top of page

Remembering Coco Robicheaux

Written by Mark Folse | Dec 5, 2011

Coco Robicheaux
Coco Robicheaux

When news of the death of local blues and spiritual icon Coco Robicheaux went viral on the Internet Nov. 25, some said his last words were, "I'm home." Bartender Sara Shaw at the Apple Barrel bar on Frenchmen Street, who attended to him in his last moments, as well as the patrons seated next to him when he collapsed, remember them as "The next round is on me."

  Either would fit. The Barrel is a cramped space with a single unisex bathroom, walls covered with dollars and photographs, its best feature a mural of musicians behind the stage. There is a tricky step up to the bar that often trips up drunk tourists, and there are never enough ashtrays for the mostly smoking crowd. The stage is one narrow end of the room, at ground level, with no amplification. The tip bucket is an old spittoon atop a barstool patrons must pass to get in or out.

It was Robicheaux's favorite bar — that Quarter Rat second living room, a place many tourists miss — where everyone is a friend or a tolerated eccentric. "Sometimes he would pop in and out all day; [other times] he would come in mid-afternoon and stay all evening," says bartender and friend J.D. Furlong. Among Robicheaux's best friends was Jimmy May, another artist and bartender there, who died in September 2009.

Years ago, Apple Barrel owner Liz Montoya saw Robicheaux at the New Orleans Jazz & Heritage Festival and asked him one night what it would take for him to play the Barrel. "Make me an offer," Robicheaux told her, and so began a 10-year Saturday night gig.

That long run ended in an argument one night — a tequila-fueled misunderstanding, according to Furlong — between May and the owner. May quit, and Robicheaux followed his friend, moving his regular Saturday night gig up the street to Check Point Charlie, but he never stopped coming to the Barrel. 

A photograph of Robicheaux on one wall bears a Hitler mustache added by Robicheaux himself. "He asked for a pen ... and said someone was going to do it, so it might as well be him," Furlong says. A set of caricatures that lines the stairs going up to Adolfo's restaurant above the bar includes one of Robicheaux.   

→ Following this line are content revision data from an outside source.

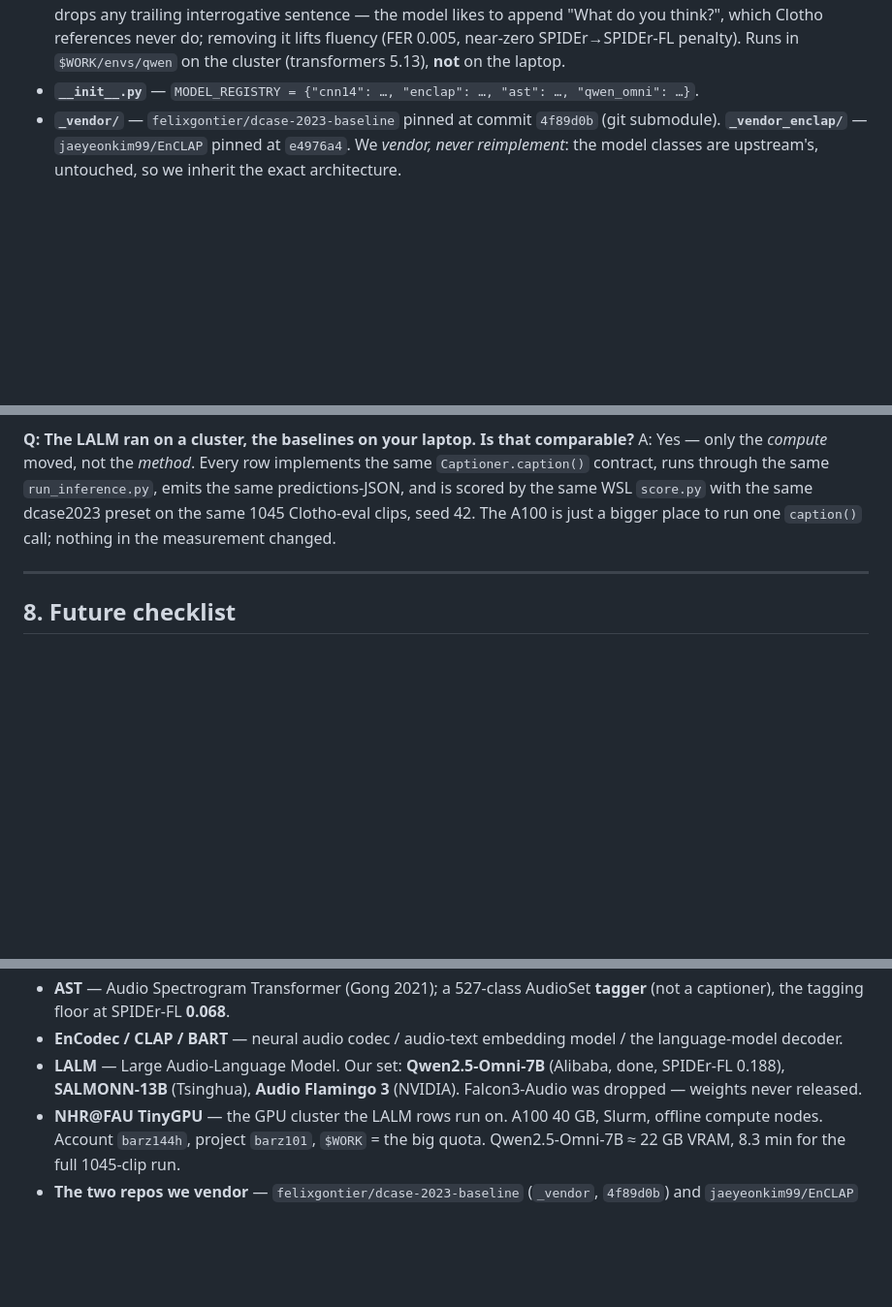
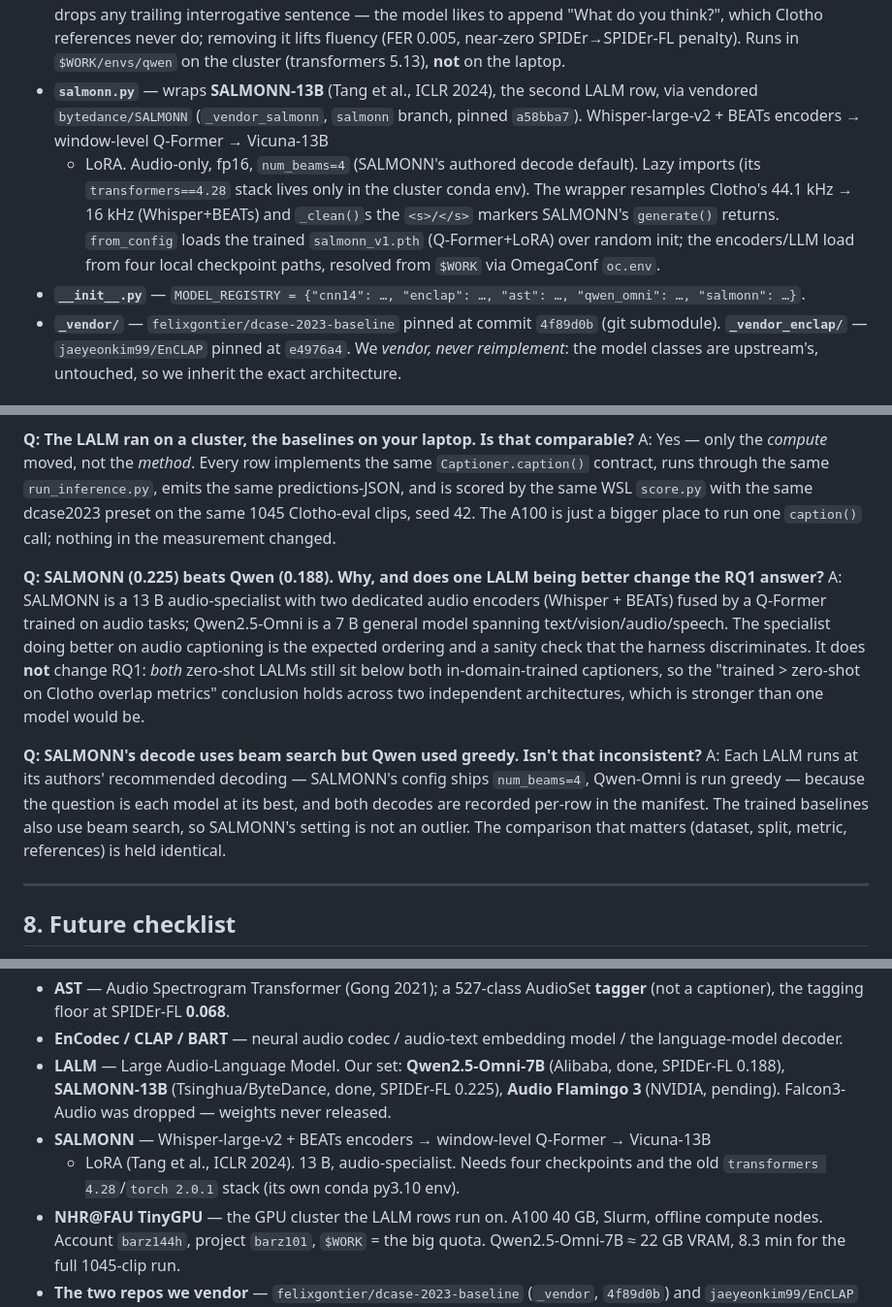
Before and after one commit to Zuraiz270/audio-to-text-captioning-using-LALMs, a Markdown page: PROJECT_LOGBOOK.md, 3 parts joined by grey strips. Shown at 97% size. Rendered like a GitHub page; blank space fills up the shorter version.

```diff
--- a/PROJECT_LOGBOOK.md
+++ b/PROJECT_LOGBOOK.md
@@ -143,7 +143,16 @@ wrapper + one registry line + one config.
   Clotho references never do; removing it lifts fluency (FER 0.005, near-zero
   SPIDEr→SPIDEr-FL penalty). Runs in `$WORK/envs/qwen` on the cluster (transformers
   5.13), **not** on the laptop.
-- **`__init__.py`** — `MODEL_REGISTRY = {"cnn14": …, "enclap": …, "ast": …, "qwen_omni": …}`.
+- **`salmonn.py`** — wraps **SALMONN-13B** (Tang et al., ICLR 2024), the second LALM
+  row, via vendored `bytedance/SALMONN` (`_vendor_salmonn`, `salmonn` branch, pinned
+  `a58bba7`). Whisper-large-v2 + BEATs encoders → window-level Q-Former → Vicuna-13B
+  + LoRA. Audio-only, fp16, `num_beams=4` (SALMONN's authored decode default). Lazy
+  imports (its `transformers==4.28` stack lives only in the cluster conda env). The
+  wrapper resamples Clotho's 44.1 kHz → 16 kHz (Whisper+BEATs) and `_clean()`s the
+  `<s>/</s>` markers SALMONN's `generate()` returns. `from_config` loads the trained
+  `salmonn_v1.pth` (Q-Former+LoRA) over random init; the encoders/LLM load from four
+  local checkpoint paths, resolved from `$WORK` via OmegaConf `oc.env`.
+- **`__init__.py`** — `MODEL_REGISTRY = {"cnn14": …, "enclap": …, "ast": …, "qwen_omni": …, "salmonn": …}`.
 - **`_vendor/`** — `felixgontier/dcase-2023-baseline` pinned at commit `4f89d0b`
   (git submodule). **`_vendor_enclap/`** — `jaeyeonkim99/EnCLAP` pinned at
   `e4976a4`. We *vendor, never reimplement*: the model classes are upstream's,
@@ -366,6 +407,24 @@ same predictions-JSON, and is scored by the same WSL `score.py` with the same
 dcase2023 preset on the same 1045 Clotho-eval clips, seed 42. The A100 is just a
 bigger place to run one `caption()` call; nothing in the measurement changed.
 
+**Q: SALMONN (0.225) beats Qwen (0.188). Why, and does one LALM being better change
+the RQ1 answer?**
+A: SALMONN is a 13 B audio-specialist with two dedicated audio encoders (Whisper +
+BEATs) fused by a Q-Former trained on audio tasks; Qwen2.5-Omni is a 7 B general
+model spanning text/vision/audio/speech. The specialist doing better on audio
+captioning is the expected ordering and a sanity check that the harness
+discriminates. It does **not** change RQ1: *both* zero-shot LALMs still sit below
+both in-domain-trained captioners, so the "trained > zero-shot on Clotho overlap
+metrics" conclusion holds across two independent architectures, which is stronger
+than one model would be.
+
+**Q: SALMONN's decode uses beam search but Qwen used greedy. Isn't that inconsistent?**
+A: Each LALM runs at its authors' recommended decoding — SALMONN's config ships
+`num_beams=4`, Qwen-Omni is run greedy — because the question is each model at its
+best, and both decodes are recorded per-row in the manifest. The trained baselines
+also use beam search, so SALMONN's setting is not an outlier. The comparison that
+matters (dataset, split, metric, references) is held identical.
+
 ---
 
 ## 8. Future checklist
@@ -416,8 +476,12 @@ bigger place to run one `caption()` call; nothing in the measurement changed.
 - **EnCodec / CLAP / BART** — neural audio codec / audio-text embedding model /
   the language-model decoder.
 - **LALM** — Large Audio-Language Model. Our set: **Qwen2.5-Omni-7B** (Alibaba, done,
-  SPIDEr-FL 0.188), **SALMONN-13B** (Tsinghua), **Audio Flamingo 3** (NVIDIA).
-  Falcon3-Audio was dropped — weights never released.
+  SPIDEr-FL 0.188), **SALMONN-13B** (Tsinghua/ByteDance, done, SPIDEr-FL 0.225),
+  **Audio Flamingo 3** (NVIDIA, pending). Falcon3-Audio was dropped — weights never
+  released.
+- **SALMONN** — Whisper-large-v2 + BEATs encoders → window-level Q-Former → Vicuna-13B
+  + LoRA (Tang et al., ICLR 2024). 13 B, audio-specialist. Needs four checkpoints and
+  the old `transformers 4.28`/`torch 2.0.1` stack (its own conda py3.10 env).
 - **NHR@FAU TinyGPU** — the GPU cluster the LALM rows run on. A100 40 GB, Slurm,
   offline compute nodes. Account `barz144h`, project `barz101`, `$WORK` = the big
   quota. Qwen2.5-Omni-7B ≈ 22 GB VRAM, 8.3 min for the full 1045-clip run.
```
Also changed, not shown: other parts of PROJECT_LOGBOOK.md (+54 -21 lines).
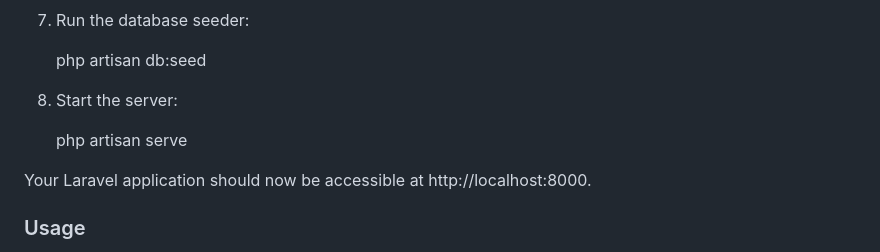
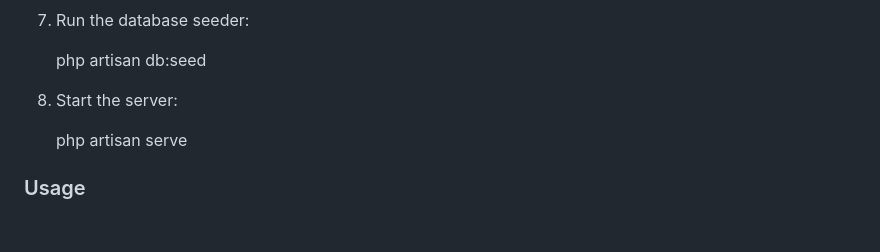
Before and after one commit to khan-sabiha/adminDashboard, a Markdown page: README.md, the part around the change. GitHub-like rendering; blank space fills up the shorter version.

```diff
--- a/README.md
+++ b/README.md
@@ -64,8 +64,6 @@ Follow these steps to set up and run the project locally:
 
     php artisan serve
 
-Your Laravel application should now be accessible at http://localhost:8000.
-
 ### Usage
 - It takes the user to the admin dashboard by after logging in.
 - Customize and extend the project to fit your needs.
```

Robicheaux had just returned from a week-long Thanksgiving visit with his daughter and granddaughter in Atlanta when he walked into the Apple Barrel Friday night. "He adored that child," Montoya said. "He tried to quit smoking cigars once after she started imitating him with a stick." Robicheaux sat down next to regular patrons Leigh and Jim Crawford, who confirmed the "next round" last words. He greeted Leigh and bartender Sara Shaw with a friendly kiss. Shaw said she turned around to mix Robicheaux's usual drink — Sauza Reposado tequila, shaken over ice — and when she turned back around, she saw Robicheaux slumped over the bar before he fell to the barroom floor.

Robicheaux's roommate, fellow musician John Williams, was playing when he collapsed. He and his drummer rushed over, searching for a pulse. They found one, briefly, and then it was gone. An ambulance arrived to take him to Tulane Medical Center, but those at the Apple Barrel say it came too late to save him. "I was holding him when he passed," Williams says.

"We were the last women Coco kissed," Crawford and Shaw say.

Word spread quickly up and down Frenchmen Street and over the Internet. Later that night, the bar was packed with musicians and friends. "I couldn't name them all. That night was such a blur of just trying to keep up with orders," Furlong says.

On the following Monday, the bar was quiet; the New Orleans Saints game ignored on the small corner television. Montoya and Williams were scheduled to perform during halftime and after the game. Williams, who said he was not ready to talk — "I'll call you tomorrow" — sat at a table near the door nursing a draft beer. A handful of regulars stopping in, paused at his table a moment for a few words or a hug.

Furlong told of a call from Robicheaux on the previous Tuesday, wishing him a Happy Thanksgiving. "I knew him pretty well but would never expect a call like that," he says, adding that several of the musicians with whom Robicheaux had played in the past, as they visited the Barrel to mourn with friends and pay their respects, told a similar story of an unexpected call. When Robicheaux ended the call, "He said, 'Goodbye, Douglas' in a very final way," which Furlong found strange.

"Losing Jimmy May and Kenny Holladay really hit Coco hard," Furlong adds. (Holladay, another musician and Frenchmen Street regular, died of cancer the month before.)

Montoya, at the end of the bar, nods in agreement. "I just think he was ready to go see Jimmy and play with Kenny."

Two second lines are scheduled to honor Coco Robicheaux. At press time, the first was scheduled to take place Dec. 3 with a memorial service at Marie's Bar (2483 Burgundy St.), proceeding to the Apple Barrel. A second on Dec. 12 begins on Frenchmen Street at 3:30 p.m., and proceed to the House of Blues (225 Decatur St.), where many of Robicheaux's past musical collaborators will play a tribute concert at 6 p.m.

bottom of page